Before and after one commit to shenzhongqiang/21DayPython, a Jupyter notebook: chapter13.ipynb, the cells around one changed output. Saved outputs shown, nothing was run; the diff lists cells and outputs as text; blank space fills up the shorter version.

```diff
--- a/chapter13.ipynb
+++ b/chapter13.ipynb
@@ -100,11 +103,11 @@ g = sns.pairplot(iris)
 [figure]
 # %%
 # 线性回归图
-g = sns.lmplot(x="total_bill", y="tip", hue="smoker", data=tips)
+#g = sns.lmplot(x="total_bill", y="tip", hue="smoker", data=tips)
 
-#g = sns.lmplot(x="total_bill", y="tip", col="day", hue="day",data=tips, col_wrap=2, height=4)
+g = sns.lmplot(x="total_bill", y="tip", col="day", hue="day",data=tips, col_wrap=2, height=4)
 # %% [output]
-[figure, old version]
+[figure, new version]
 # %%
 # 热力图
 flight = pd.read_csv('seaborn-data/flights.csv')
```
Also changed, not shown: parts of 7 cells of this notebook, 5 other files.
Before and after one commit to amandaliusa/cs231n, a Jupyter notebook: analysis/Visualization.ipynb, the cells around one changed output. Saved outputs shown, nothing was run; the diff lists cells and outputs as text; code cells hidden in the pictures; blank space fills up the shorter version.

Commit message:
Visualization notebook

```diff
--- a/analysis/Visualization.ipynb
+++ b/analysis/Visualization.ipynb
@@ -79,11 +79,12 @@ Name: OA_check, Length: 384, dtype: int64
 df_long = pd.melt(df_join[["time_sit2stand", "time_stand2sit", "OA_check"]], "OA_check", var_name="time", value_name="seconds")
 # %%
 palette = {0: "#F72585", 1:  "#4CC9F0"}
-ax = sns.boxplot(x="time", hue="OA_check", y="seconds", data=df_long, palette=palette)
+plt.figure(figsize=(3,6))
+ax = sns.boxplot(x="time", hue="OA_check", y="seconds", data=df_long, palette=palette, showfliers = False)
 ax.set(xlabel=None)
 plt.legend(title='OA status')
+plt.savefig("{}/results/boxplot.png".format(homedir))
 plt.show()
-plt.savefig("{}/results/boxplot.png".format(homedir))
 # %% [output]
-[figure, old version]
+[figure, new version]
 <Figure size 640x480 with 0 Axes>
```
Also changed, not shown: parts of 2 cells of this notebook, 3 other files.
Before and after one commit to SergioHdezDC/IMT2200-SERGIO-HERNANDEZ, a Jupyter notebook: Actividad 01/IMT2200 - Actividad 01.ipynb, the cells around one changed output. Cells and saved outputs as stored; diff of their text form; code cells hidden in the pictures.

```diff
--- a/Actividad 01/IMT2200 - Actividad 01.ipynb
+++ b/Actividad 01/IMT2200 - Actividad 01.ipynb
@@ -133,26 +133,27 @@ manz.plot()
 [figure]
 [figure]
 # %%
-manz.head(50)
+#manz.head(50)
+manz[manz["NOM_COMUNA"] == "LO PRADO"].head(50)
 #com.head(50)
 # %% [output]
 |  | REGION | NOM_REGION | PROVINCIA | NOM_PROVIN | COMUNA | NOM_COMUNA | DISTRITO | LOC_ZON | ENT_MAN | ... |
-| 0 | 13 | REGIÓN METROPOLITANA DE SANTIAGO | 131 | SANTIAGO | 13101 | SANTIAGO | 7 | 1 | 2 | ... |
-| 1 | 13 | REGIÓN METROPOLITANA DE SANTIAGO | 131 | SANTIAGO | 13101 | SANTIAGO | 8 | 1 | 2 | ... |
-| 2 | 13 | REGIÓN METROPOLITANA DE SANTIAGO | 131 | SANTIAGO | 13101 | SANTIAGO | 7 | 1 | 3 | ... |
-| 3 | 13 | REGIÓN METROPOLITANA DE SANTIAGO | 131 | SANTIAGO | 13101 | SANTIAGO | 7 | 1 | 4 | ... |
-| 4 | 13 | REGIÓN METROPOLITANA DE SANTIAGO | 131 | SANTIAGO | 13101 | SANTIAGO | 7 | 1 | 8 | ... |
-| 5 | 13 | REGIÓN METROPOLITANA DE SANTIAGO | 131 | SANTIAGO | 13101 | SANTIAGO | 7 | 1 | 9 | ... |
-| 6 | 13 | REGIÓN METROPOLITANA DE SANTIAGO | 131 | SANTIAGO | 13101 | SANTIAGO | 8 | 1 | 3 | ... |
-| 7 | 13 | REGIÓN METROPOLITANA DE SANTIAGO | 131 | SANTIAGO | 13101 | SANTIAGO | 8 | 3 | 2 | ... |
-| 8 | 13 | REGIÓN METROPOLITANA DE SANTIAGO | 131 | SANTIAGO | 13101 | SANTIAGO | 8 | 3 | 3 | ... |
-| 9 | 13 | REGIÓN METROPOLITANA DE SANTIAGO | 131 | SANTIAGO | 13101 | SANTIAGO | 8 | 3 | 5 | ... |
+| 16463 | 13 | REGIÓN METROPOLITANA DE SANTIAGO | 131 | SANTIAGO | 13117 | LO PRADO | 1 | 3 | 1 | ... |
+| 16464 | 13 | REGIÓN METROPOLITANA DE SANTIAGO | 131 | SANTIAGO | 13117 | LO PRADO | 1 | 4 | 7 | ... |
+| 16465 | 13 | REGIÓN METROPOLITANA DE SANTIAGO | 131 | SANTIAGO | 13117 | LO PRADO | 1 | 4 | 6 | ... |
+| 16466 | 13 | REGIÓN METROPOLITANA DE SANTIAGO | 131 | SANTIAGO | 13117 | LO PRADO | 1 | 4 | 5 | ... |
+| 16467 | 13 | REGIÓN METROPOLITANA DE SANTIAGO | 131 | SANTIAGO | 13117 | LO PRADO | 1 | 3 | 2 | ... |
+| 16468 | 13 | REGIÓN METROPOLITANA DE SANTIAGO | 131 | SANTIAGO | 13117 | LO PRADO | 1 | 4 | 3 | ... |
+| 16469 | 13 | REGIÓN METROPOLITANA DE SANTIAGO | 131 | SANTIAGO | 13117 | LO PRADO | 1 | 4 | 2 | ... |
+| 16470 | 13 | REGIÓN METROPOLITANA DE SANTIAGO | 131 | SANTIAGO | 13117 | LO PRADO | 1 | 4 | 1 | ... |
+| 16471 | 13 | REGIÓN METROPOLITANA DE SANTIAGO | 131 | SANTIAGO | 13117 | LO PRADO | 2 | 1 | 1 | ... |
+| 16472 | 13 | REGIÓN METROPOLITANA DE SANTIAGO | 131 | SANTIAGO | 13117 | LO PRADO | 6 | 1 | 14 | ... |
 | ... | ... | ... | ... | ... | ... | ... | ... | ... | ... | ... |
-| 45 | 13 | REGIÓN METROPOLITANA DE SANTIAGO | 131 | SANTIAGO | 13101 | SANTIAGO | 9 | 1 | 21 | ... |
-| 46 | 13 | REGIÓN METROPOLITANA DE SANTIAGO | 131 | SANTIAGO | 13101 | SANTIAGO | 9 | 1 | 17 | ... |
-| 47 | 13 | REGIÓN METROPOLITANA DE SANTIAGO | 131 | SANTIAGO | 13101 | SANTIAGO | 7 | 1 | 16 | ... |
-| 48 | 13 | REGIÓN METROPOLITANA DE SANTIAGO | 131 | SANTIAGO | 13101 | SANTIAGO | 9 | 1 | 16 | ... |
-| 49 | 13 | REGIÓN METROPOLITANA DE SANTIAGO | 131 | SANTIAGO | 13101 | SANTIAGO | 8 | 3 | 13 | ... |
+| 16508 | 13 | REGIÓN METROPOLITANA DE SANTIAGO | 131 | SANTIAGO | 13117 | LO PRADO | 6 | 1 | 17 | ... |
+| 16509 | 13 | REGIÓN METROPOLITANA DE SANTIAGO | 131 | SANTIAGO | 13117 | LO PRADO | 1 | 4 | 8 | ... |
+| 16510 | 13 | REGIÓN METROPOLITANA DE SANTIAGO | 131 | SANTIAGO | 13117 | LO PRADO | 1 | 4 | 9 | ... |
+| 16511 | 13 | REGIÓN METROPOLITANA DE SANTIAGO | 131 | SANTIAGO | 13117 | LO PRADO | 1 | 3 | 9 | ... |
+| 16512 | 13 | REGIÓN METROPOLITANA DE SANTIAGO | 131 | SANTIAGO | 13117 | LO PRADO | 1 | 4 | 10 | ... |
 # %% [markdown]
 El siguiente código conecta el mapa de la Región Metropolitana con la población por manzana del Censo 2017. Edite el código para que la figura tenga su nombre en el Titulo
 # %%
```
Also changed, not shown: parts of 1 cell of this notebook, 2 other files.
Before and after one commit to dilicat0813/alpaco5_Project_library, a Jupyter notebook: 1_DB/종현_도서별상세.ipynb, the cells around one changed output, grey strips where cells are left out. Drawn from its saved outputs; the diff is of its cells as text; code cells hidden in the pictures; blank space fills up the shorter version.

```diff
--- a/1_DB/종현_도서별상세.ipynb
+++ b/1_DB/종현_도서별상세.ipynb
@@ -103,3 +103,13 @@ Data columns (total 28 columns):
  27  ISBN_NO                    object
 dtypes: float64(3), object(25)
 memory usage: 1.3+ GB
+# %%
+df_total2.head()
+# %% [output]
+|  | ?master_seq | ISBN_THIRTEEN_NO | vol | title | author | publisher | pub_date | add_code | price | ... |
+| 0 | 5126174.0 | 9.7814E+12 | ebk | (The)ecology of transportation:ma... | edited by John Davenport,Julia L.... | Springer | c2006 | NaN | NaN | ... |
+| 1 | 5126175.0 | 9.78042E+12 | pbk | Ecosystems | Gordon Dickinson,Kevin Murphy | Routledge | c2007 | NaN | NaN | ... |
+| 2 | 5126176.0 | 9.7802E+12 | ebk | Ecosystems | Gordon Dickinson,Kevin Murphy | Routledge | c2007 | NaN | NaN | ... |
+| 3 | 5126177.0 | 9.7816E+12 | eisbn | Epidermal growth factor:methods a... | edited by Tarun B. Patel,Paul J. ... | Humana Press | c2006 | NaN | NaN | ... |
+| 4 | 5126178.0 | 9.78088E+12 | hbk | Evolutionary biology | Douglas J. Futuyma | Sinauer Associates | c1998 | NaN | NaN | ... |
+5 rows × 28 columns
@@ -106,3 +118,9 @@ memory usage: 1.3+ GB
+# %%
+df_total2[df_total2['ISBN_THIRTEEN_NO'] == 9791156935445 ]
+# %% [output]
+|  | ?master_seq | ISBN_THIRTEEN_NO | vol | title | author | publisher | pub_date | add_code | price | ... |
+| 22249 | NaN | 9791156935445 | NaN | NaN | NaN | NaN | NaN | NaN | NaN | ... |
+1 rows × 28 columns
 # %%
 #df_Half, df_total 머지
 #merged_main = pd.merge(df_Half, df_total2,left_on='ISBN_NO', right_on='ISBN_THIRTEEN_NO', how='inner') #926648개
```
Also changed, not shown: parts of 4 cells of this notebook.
§
▶ **Exercise prompt**
The lines holding the string "head" are what is needed from the material above.

▶ **Exercise solution**
-manz.head(50)
+#manz.head(50)
+manz[manz["NOM_COMUNA"] == "LO PRADO"].head(50)
 #com.head(50)
+df_total2.head()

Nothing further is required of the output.